**PROBLEM DETAILS**
The whole listing below should be printed again exactly, with no images.

=== Begin Enclosure ===

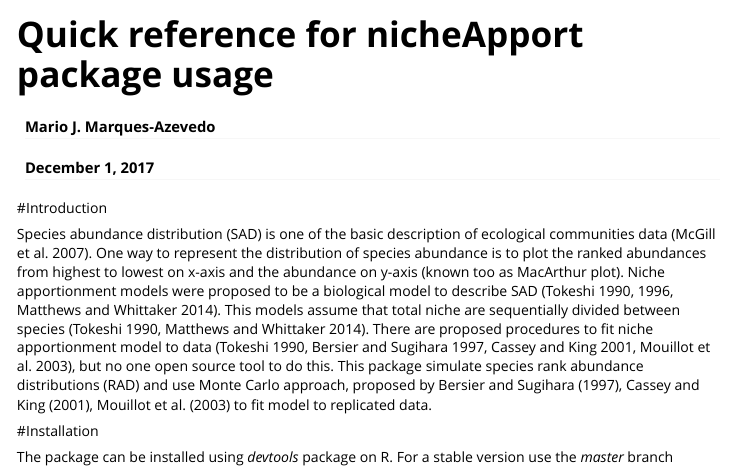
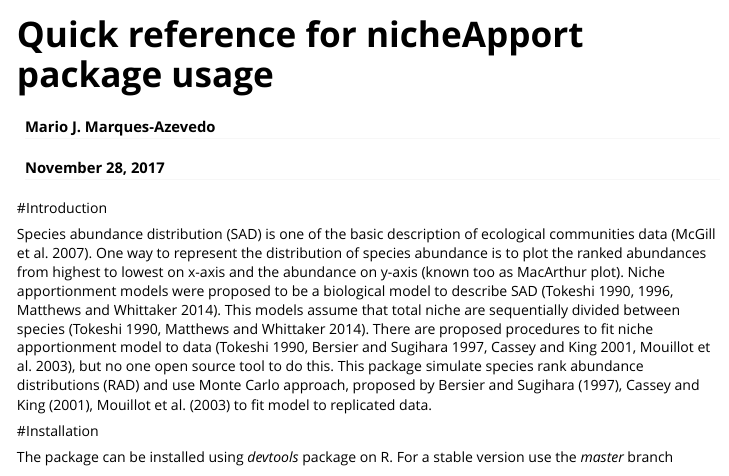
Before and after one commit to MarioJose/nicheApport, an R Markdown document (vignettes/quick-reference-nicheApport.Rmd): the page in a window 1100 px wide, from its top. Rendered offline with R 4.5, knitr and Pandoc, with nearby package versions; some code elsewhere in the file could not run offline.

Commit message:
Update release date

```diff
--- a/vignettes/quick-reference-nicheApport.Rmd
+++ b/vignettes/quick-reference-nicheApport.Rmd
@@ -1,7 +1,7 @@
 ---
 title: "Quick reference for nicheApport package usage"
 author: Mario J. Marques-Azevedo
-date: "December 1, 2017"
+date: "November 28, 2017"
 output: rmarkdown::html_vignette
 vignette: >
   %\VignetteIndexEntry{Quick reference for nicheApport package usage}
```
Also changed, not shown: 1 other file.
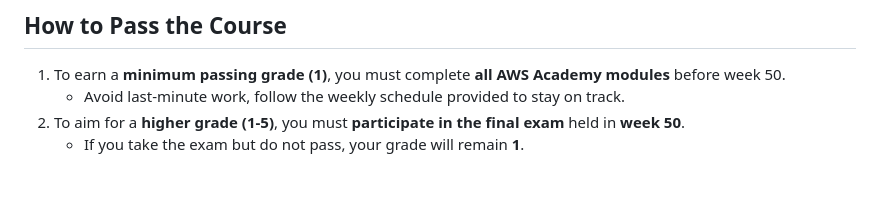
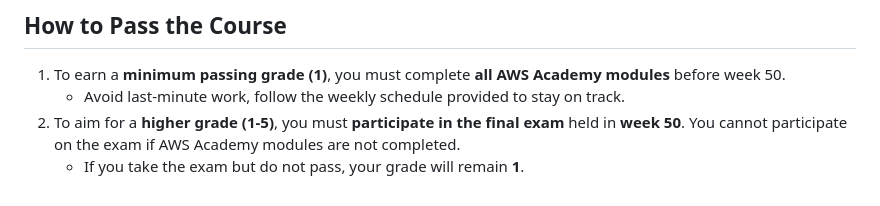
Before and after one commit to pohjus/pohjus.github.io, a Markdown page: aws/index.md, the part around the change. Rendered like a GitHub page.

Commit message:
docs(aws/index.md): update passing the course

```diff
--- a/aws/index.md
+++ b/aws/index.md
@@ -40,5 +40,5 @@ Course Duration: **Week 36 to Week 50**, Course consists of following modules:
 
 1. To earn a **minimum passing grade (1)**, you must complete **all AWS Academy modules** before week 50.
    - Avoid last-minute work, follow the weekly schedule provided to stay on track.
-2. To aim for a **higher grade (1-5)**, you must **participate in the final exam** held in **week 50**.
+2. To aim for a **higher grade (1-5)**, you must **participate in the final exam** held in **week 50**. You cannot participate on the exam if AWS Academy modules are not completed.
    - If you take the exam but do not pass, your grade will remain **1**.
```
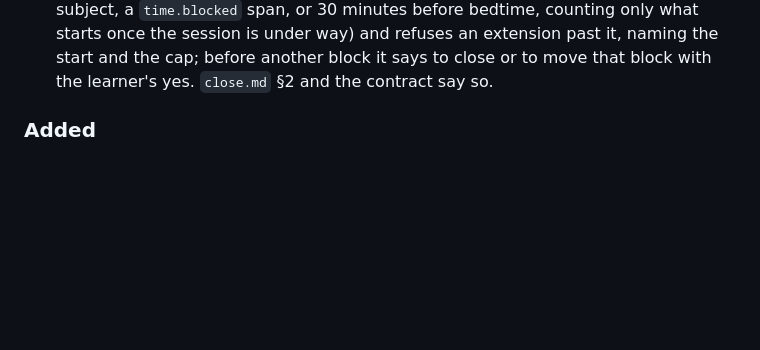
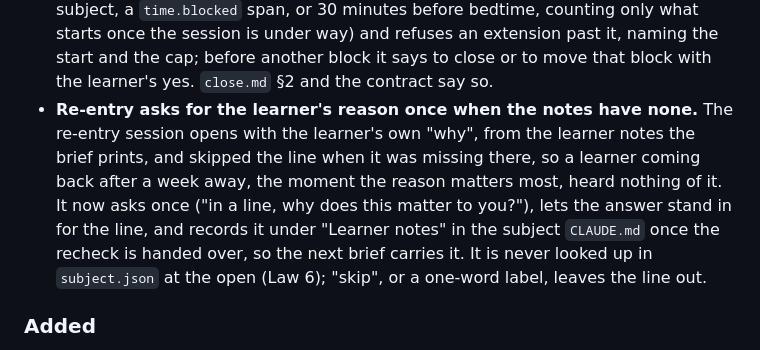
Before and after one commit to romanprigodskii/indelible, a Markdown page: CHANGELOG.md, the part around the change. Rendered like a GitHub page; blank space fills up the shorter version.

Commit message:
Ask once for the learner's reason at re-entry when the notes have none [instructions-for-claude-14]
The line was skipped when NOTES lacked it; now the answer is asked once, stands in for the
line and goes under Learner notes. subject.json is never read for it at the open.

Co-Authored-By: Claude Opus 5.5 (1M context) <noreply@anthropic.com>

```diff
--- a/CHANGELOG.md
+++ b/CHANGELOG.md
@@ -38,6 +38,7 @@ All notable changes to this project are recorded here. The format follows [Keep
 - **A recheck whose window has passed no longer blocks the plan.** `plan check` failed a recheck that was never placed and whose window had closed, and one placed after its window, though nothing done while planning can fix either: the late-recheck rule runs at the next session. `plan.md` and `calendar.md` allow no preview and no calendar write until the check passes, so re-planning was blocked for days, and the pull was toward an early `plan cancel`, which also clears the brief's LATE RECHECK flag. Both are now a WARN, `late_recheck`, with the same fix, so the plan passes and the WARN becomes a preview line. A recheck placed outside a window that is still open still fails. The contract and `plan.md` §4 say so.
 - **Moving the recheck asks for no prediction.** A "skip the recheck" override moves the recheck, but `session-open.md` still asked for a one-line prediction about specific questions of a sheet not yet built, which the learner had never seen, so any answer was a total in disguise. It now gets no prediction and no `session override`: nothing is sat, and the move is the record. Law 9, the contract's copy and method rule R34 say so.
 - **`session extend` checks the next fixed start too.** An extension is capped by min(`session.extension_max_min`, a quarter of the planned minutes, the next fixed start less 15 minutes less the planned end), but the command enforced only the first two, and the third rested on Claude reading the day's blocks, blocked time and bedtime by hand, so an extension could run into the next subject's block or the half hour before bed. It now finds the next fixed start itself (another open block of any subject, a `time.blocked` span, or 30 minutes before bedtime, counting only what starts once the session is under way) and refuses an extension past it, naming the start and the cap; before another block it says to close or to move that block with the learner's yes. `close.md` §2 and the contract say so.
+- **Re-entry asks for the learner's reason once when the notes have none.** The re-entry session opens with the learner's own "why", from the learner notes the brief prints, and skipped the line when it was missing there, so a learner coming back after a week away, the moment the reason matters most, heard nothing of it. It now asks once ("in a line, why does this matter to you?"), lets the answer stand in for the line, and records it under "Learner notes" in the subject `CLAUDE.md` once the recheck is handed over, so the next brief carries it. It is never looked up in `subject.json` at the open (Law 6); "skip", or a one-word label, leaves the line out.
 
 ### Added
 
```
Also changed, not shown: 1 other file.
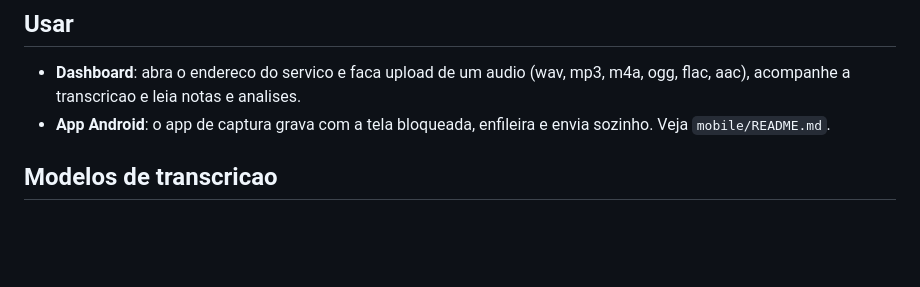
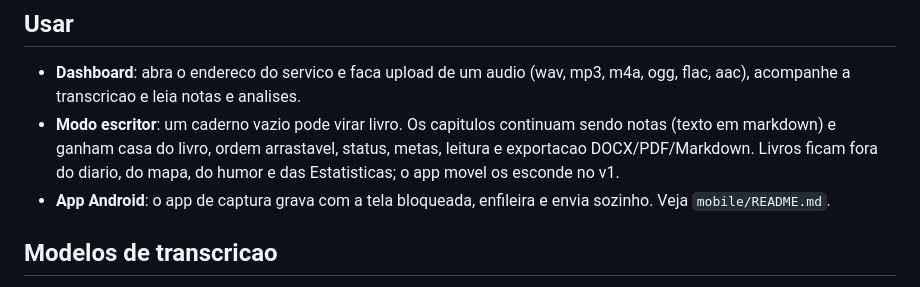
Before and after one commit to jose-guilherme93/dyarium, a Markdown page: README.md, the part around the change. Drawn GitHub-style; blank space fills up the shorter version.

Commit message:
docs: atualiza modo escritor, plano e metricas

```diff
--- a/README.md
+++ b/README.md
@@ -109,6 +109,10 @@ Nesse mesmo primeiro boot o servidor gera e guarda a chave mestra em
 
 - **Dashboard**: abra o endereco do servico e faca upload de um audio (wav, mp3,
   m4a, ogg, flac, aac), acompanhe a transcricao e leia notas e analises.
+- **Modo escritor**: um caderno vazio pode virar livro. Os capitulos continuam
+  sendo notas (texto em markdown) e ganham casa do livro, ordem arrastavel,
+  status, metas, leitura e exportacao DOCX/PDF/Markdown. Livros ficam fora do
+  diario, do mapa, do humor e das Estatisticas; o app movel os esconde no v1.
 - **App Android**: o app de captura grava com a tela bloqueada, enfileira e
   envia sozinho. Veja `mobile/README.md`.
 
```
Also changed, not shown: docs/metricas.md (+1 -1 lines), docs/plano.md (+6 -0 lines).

=== End Enclosure ===

**EXERCISE RESPONSE**
Before and after one commit to MarioJose/nicheApport, an R Markdown document (vignettes/quick-reference-nicheApport.Rmd): the page in a window 1100 px wide, from its top. Rendered offline with R 4.5, knitr and Pandoc, with nearby package versions; some code elsewhere in the file could not run offline.

Commit message:
Update release date

```diff
--- a/vignettes/quick-reference-nicheApport.Rmd
+++ b/vignettes/quick-reference-nicheApport.Rmd
@@ -1,7 +1,7 @@
 ---
 title: "Quick reference for nicheApport package usage"
 author: Mario J. Marques-Azevedo
-date: "December 1, 2017"
+date: "November 28, 2017"
 output: rmarkdown::html_vignette
 vignette: >
   %\VignetteIndexEntry{Quick reference for nicheApport package usage}
```
Also changed, not shown: 1 other file.
Before and after one commit to pohjus/pohjus.github.io, a Markdown page: aws/index.md, the part around the change. Rendered like a GitHub page.

Commit message:
docs(aws/index.md): update passing the course

```diff
--- a/aws/index.md
+++ b/aws/index.md
@@ -40,5 +40,5 @@ Course Duration: **Week 36 to Week 50**, Course consists of following modules:
 
 1. To earn a **minimum passing grade (1)**, you must complete **all AWS Academy modules** before week 50.
    - Avoid last-minute work, follow the weekly schedule provided to stay on track.
-2. To aim for a **higher grade (1-5)**, you must **participate in the final exam** held in **week 50**.
+2. To aim for a **higher grade (1-5)**, you must **participate in the final exam** held in **week 50**. You cannot participate on the exam if AWS Academy modules are not completed.
    - If you take the exam but do not pass, your grade will remain **1**.
```
Before and after one commit to romanprigodskii/indelible, a Markdown page: CHANGELOG.md, the part around the change. Rendered like a GitHub page; blank space fills up the shorter version.

Commit message:
Ask once for the learner's reason at re-entry when the notes have none [instructions-for-claude-14]
The line was skipped when NOTES lacked it; now the answer is asked once, stands in for the
line and goes under Learner notes. subject.json is never read for it at the open.

Co-Authored-By: Claude Opus 5.5 (1M context) <noreply@anthropic.com>

```diff
--- a/CHANGELOG.md
+++ b/CHANGELOG.md
@@ -38,6 +38,7 @@ All notable changes to this project are recorded here. The format follows [Keep
 - **A recheck whose window has passed no longer blocks the plan.** `plan check` failed a recheck that was never placed and whose window had closed, and one placed after its window, though nothing done while planning can fix either: the late-recheck rule runs at the next session. `plan.md` and `calendar.md` allow no preview and no calendar write until the check passes, so re-planning was blocked for days, and the pull was toward an early `plan cancel`, which also clears the brief's LATE RECHECK flag. Both are now a WARN, `late_recheck`, with the same fix, so the plan passes and the WARN becomes a preview line. A recheck placed outside a window that is still open still fails. The contract and `plan.md` §4 say so.
 - **Moving the recheck asks for no prediction.** A "skip the recheck" override moves the recheck, but `session-open.md` still asked for a one-line prediction about specific questions of a sheet not yet built, which the learner had never seen, so any answer was a total in disguise. It now gets no prediction and no `session override`: nothing is sat, and the move is the record. Law 9, the contract's copy and method rule R34 say so.
 - **`session extend` checks the next fixed start too.** An extension is capped by min(`session.extension_max_min`, a quarter of the planned minutes, the next fixed start less 15 minutes less the planned end), but the command enforced only the first two, and the third rested on Claude reading the day's blocks, blocked time and bedtime by hand, so an extension could run into the next subject's block or the half hour before bed. It now finds the next fixed start itself (another open block of any subject, a `time.blocked` span, or 30 minutes before bedtime, counting only what starts once the session is under way) and refuses an extension past it, naming the start and the cap; before another block it says to close or to move that block with the learner's yes. `close.md` §2 and the contract say so.
+- **Re-entry asks for the learner's reason once when the notes have none.** The re-entry session opens with the learner's own "why", from the learner notes the brief prints, and skipped the line when it was missing there, so a learner coming back after a week away, the moment the reason matters most, heard nothing of it. It now asks once ("in a line, why does this matter to you?"), lets the answer stand in for the line, and records it under "Learner notes" in the subject `CLAUDE.md` once the recheck is handed over, so the next brief carries it. It is never looked up in `subject.json` at the open (Law 6); "skip", or a one-word label, leaves the line out.
 
 ### Added
 
```
Also changed, not shown: 1 other file.
Before and after one commit to jose-guilherme93/dyarium, a Markdown page: README.md, the part around the change. Drawn GitHub-style; blank space fills up the shorter version.

Commit message:
docs: atualiza modo escritor, plano e metricas

```diff
--- a/README.md
+++ b/README.md
@@ -109,6 +109,10 @@ Nesse mesmo primeiro boot o servidor gera e guarda a chave mestra em
 
 - **Dashboard**: abra o endereco do servico e faca upload de um audio (wav, mp3,
   m4a, ogg, flac, aac), acompanhe a transcricao e leia notas e analises.
+- **Modo escritor**: um caderno vazio pode virar livro. Os capitulos continuam
+  sendo notas (texto em markdown) e ganham casa do livro, ordem arrastavel,
+  status, metas, leitura e exportacao DOCX/PDF/Markdown. Livros ficam fora do
+  diario, do mapa, do humor e das Estatisticas; o app movel os esconde no v1.
 - **App Android**: o app de captura grava com a tela bloqueada, enfileira e
   envia sozinho. Veja `mobile/README.md`.
 
```
Also changed, not shown: docs/metricas.md (+1 -1 lines), docs/plano.md (+6 -0 lines).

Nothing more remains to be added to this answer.